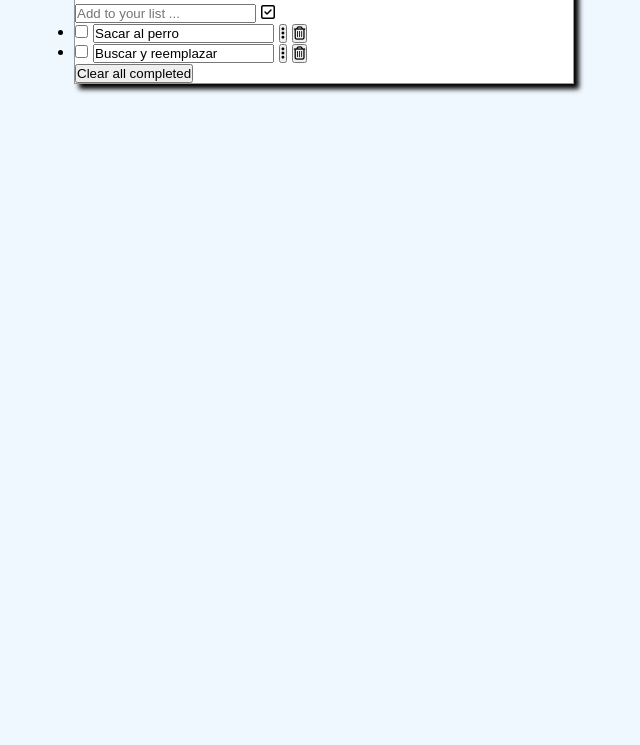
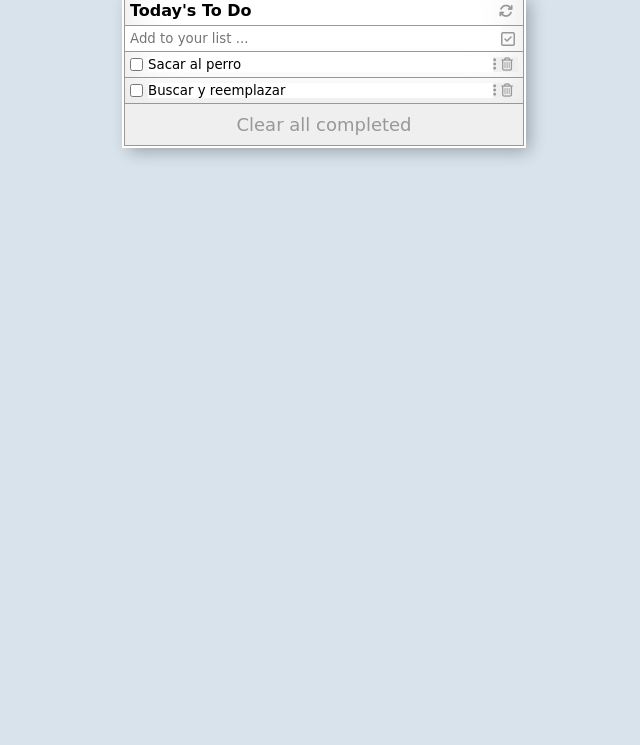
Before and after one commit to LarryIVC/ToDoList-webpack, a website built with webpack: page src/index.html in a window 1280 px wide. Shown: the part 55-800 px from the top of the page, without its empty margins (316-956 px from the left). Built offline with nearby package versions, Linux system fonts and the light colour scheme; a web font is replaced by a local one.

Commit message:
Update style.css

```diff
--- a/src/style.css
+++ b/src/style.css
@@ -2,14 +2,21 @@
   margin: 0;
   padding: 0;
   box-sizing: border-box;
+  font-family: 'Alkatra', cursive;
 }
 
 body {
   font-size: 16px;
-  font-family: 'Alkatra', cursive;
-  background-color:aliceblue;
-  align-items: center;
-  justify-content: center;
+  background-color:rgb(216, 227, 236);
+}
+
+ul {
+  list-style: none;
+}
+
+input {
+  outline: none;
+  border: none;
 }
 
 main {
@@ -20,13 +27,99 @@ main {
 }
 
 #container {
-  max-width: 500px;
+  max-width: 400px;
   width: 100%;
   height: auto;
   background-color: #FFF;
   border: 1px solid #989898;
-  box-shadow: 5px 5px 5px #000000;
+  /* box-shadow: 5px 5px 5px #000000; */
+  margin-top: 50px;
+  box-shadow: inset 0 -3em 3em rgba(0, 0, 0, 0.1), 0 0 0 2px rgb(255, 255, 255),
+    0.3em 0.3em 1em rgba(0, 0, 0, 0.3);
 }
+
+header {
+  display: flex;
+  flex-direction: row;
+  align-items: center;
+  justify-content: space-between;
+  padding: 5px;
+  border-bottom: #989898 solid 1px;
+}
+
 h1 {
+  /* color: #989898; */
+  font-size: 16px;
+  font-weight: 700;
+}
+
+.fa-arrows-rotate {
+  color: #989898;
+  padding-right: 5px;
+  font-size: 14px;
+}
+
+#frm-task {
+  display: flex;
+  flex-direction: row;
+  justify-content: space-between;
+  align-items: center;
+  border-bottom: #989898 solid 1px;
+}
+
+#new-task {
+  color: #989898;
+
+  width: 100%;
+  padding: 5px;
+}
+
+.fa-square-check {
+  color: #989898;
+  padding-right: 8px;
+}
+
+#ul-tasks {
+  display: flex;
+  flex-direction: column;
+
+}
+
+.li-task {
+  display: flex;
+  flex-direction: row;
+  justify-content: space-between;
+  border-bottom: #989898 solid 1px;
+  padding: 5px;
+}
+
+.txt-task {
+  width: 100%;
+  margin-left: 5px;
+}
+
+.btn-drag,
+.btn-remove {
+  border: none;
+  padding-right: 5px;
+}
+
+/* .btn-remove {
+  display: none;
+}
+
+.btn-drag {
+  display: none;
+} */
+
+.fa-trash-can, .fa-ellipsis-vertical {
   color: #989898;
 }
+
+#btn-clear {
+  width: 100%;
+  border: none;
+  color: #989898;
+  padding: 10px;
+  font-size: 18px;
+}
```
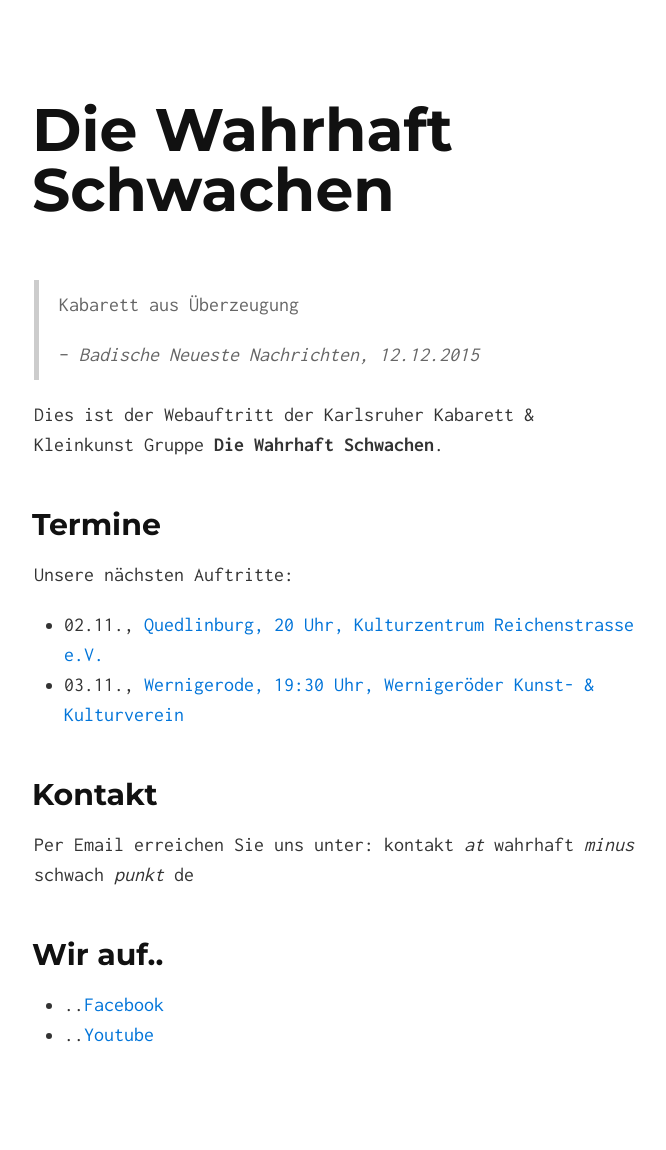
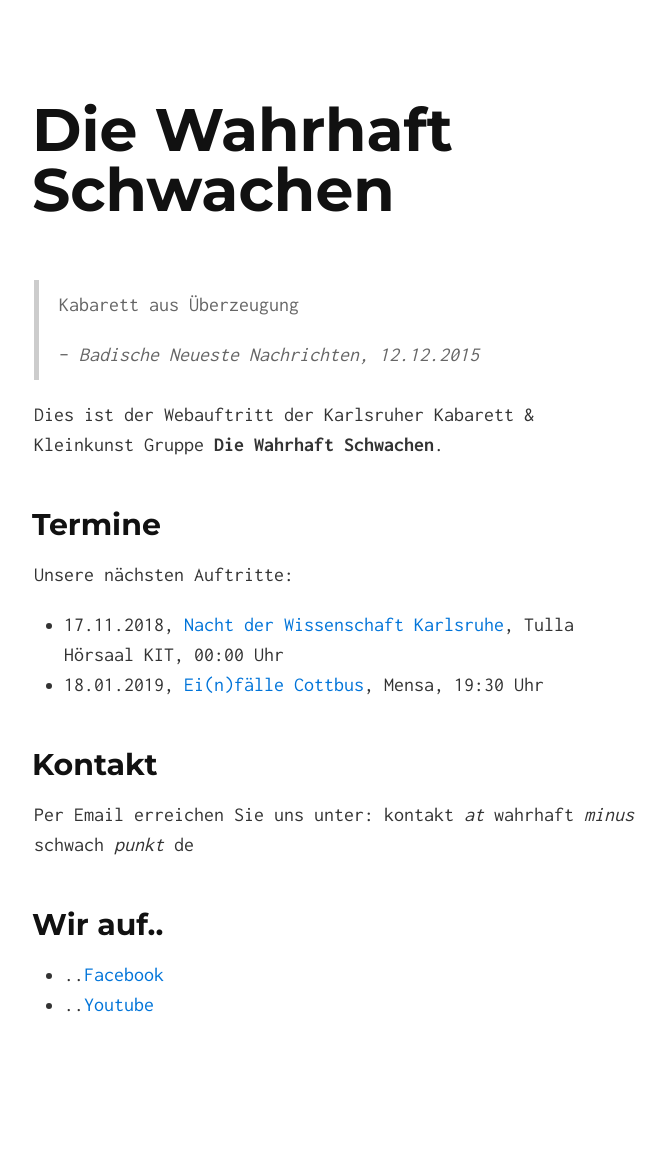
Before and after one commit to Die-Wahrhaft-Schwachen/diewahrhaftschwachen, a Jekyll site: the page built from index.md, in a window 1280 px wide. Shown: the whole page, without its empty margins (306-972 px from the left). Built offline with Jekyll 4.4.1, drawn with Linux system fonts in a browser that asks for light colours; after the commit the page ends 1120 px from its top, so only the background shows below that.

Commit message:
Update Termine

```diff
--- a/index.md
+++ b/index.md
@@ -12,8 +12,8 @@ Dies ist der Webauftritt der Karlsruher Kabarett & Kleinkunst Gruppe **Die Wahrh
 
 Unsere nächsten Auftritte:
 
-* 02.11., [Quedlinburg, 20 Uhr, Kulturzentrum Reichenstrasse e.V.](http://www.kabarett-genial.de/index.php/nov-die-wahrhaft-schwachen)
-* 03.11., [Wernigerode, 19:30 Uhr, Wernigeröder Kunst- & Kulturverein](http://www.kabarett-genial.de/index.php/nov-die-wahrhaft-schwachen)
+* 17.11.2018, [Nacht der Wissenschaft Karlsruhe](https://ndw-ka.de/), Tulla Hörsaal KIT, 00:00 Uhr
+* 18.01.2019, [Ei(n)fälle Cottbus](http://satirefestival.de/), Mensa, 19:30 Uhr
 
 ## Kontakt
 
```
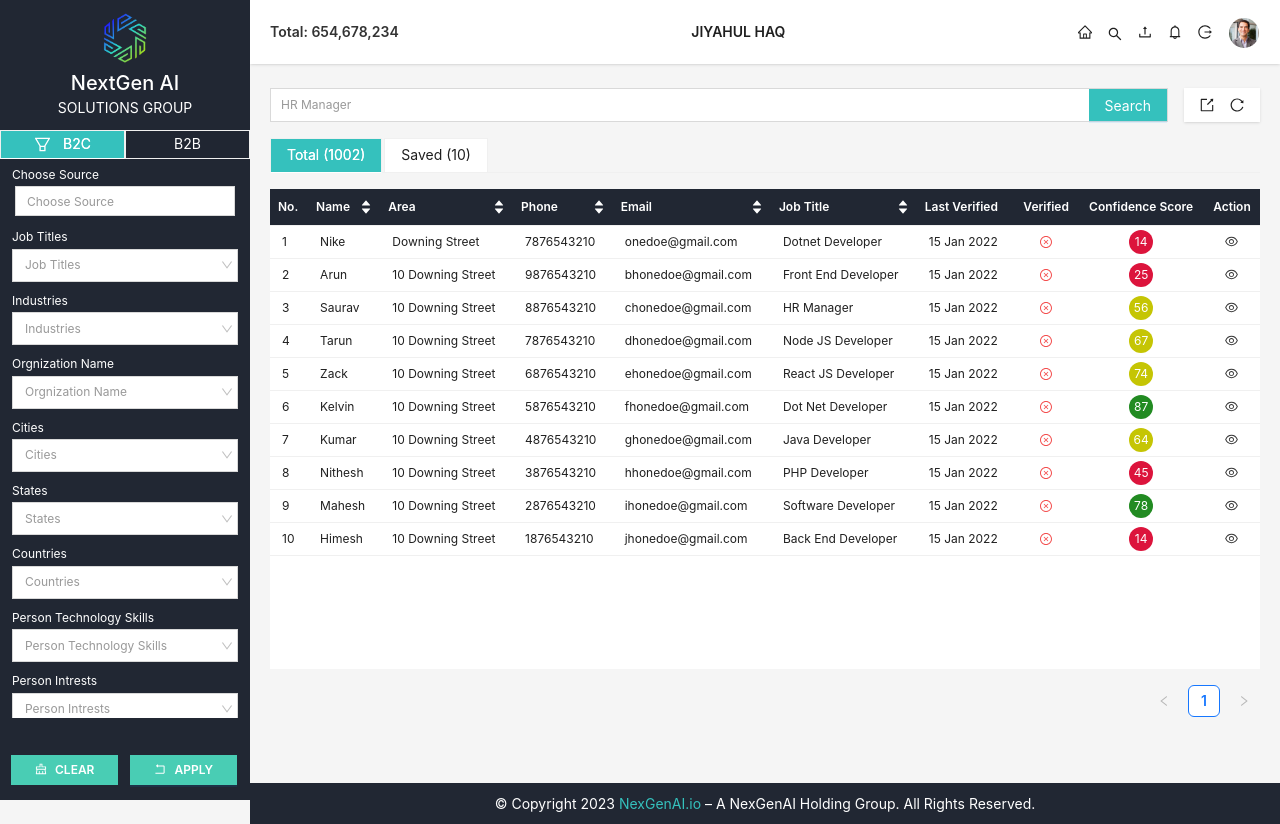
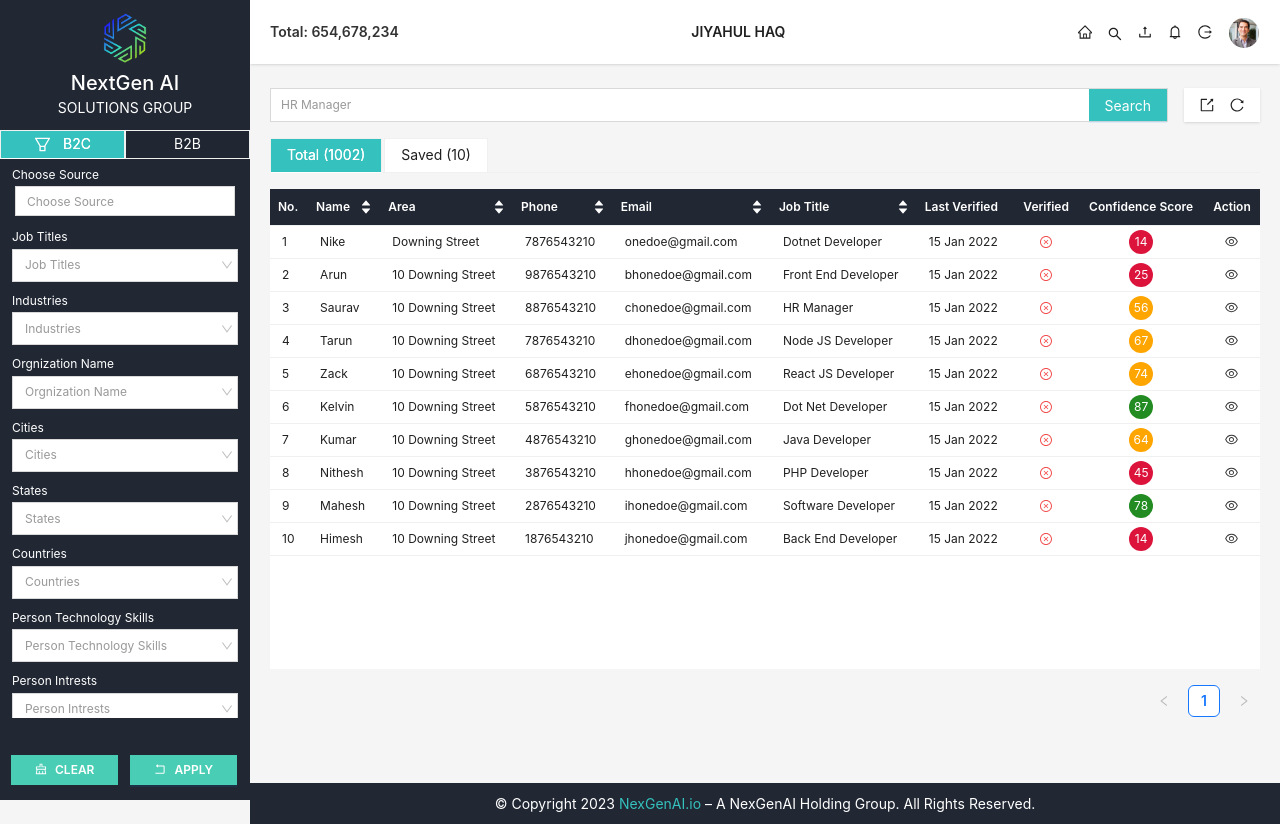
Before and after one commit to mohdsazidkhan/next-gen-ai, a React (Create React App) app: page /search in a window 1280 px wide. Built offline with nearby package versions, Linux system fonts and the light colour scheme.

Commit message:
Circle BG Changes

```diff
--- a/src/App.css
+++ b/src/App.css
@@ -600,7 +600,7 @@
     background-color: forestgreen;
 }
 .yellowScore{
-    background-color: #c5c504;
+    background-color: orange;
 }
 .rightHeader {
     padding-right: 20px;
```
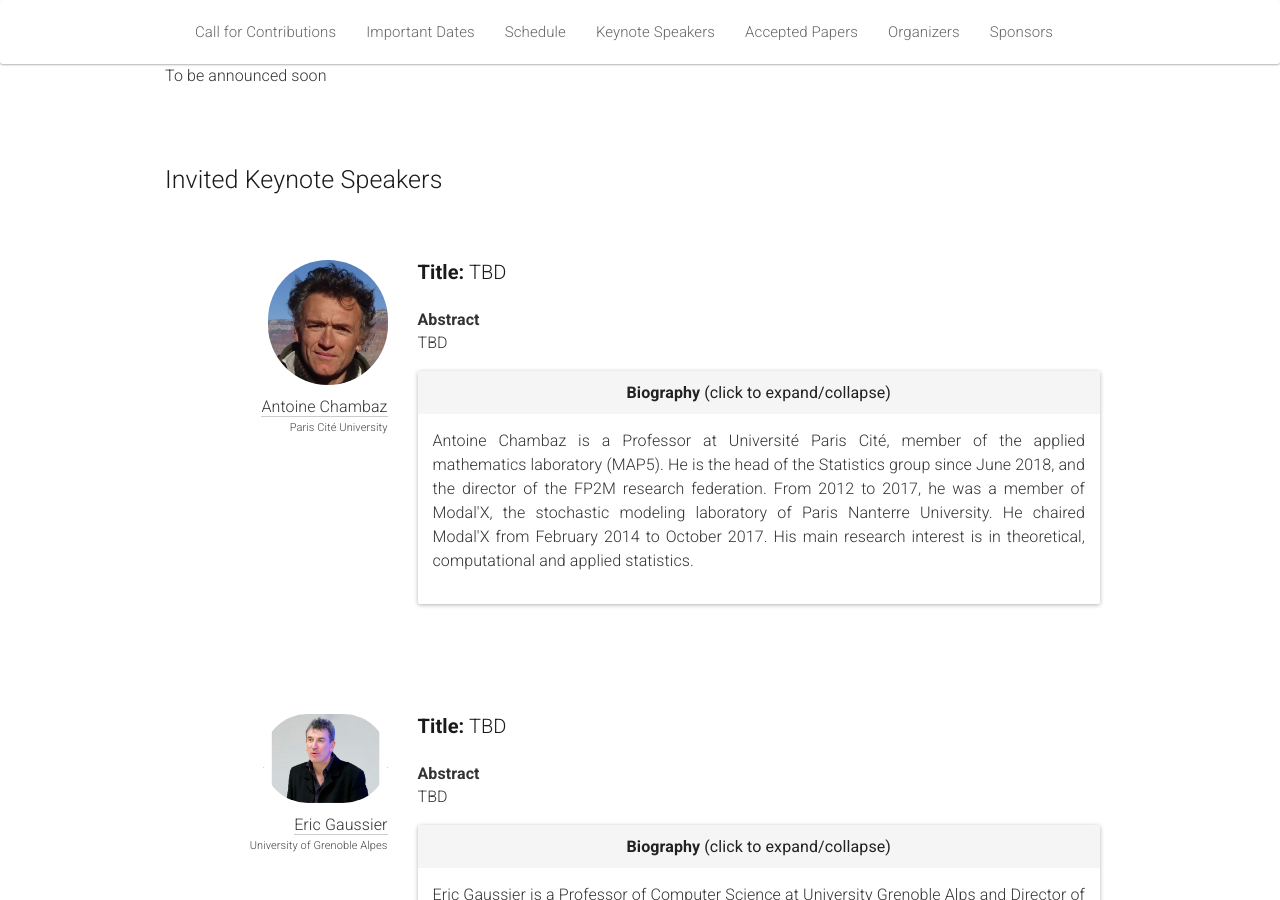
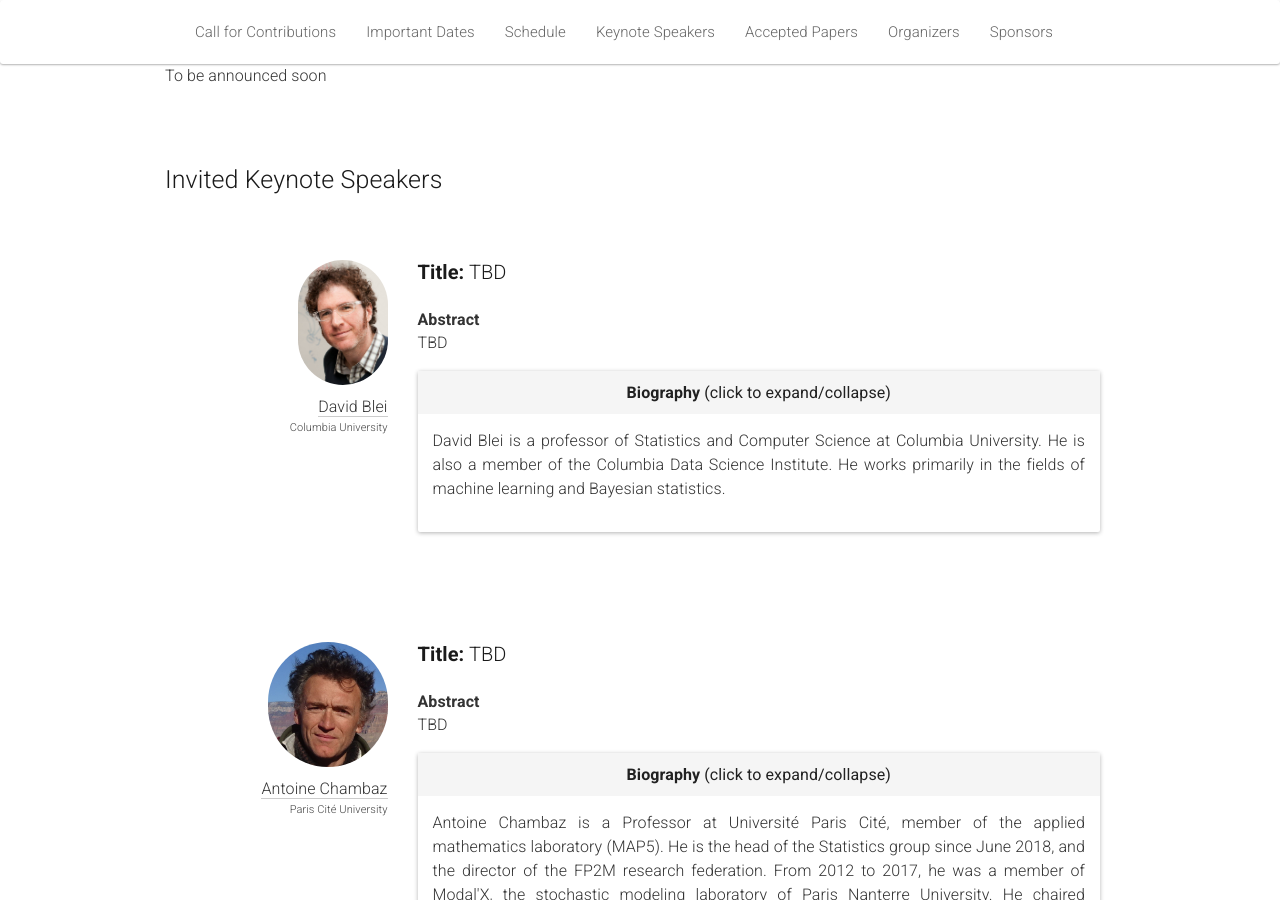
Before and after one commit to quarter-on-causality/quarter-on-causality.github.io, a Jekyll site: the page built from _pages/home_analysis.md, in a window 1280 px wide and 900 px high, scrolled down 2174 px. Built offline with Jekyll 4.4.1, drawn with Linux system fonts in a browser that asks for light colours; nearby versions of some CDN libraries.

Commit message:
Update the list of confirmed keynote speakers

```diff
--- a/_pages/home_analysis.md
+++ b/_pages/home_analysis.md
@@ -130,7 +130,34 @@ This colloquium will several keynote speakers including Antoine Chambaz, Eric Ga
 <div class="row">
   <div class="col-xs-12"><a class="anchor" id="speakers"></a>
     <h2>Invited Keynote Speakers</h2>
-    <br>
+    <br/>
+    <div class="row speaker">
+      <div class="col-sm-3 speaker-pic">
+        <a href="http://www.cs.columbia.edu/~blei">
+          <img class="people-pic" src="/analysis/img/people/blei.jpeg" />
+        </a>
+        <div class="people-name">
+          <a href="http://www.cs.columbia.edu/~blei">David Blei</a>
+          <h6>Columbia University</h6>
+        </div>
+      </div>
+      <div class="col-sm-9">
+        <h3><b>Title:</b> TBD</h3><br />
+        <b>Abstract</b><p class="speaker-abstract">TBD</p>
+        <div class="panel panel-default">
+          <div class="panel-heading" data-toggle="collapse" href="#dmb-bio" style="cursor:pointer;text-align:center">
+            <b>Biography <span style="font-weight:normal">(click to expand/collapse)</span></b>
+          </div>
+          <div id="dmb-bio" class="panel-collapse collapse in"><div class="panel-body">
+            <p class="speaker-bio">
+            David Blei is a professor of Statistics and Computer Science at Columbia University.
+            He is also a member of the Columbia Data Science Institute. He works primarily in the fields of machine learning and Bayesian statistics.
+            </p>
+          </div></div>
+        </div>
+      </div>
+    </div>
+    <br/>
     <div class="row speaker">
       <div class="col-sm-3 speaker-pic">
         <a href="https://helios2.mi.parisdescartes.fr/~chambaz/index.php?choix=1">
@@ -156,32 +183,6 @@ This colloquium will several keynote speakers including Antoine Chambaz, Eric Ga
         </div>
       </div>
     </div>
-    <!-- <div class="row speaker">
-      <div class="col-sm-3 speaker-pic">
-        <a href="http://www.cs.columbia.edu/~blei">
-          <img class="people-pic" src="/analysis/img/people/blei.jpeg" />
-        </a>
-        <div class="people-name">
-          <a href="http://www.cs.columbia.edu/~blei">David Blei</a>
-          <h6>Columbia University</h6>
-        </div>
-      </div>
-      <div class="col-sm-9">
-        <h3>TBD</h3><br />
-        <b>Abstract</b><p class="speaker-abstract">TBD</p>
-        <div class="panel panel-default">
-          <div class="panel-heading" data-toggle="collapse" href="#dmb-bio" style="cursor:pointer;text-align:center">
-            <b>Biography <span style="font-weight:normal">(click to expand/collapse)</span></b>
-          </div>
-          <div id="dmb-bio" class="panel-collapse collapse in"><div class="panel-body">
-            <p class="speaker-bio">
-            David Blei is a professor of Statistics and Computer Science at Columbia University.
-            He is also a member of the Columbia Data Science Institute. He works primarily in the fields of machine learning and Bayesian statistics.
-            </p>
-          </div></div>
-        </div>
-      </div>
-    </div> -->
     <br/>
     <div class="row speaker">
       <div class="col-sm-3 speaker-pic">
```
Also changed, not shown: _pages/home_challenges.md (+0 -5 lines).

════

REQUIRED WORK:
Write only the number of lines in the entries that contain the word "color".

EXERCISE SOLUTION:
12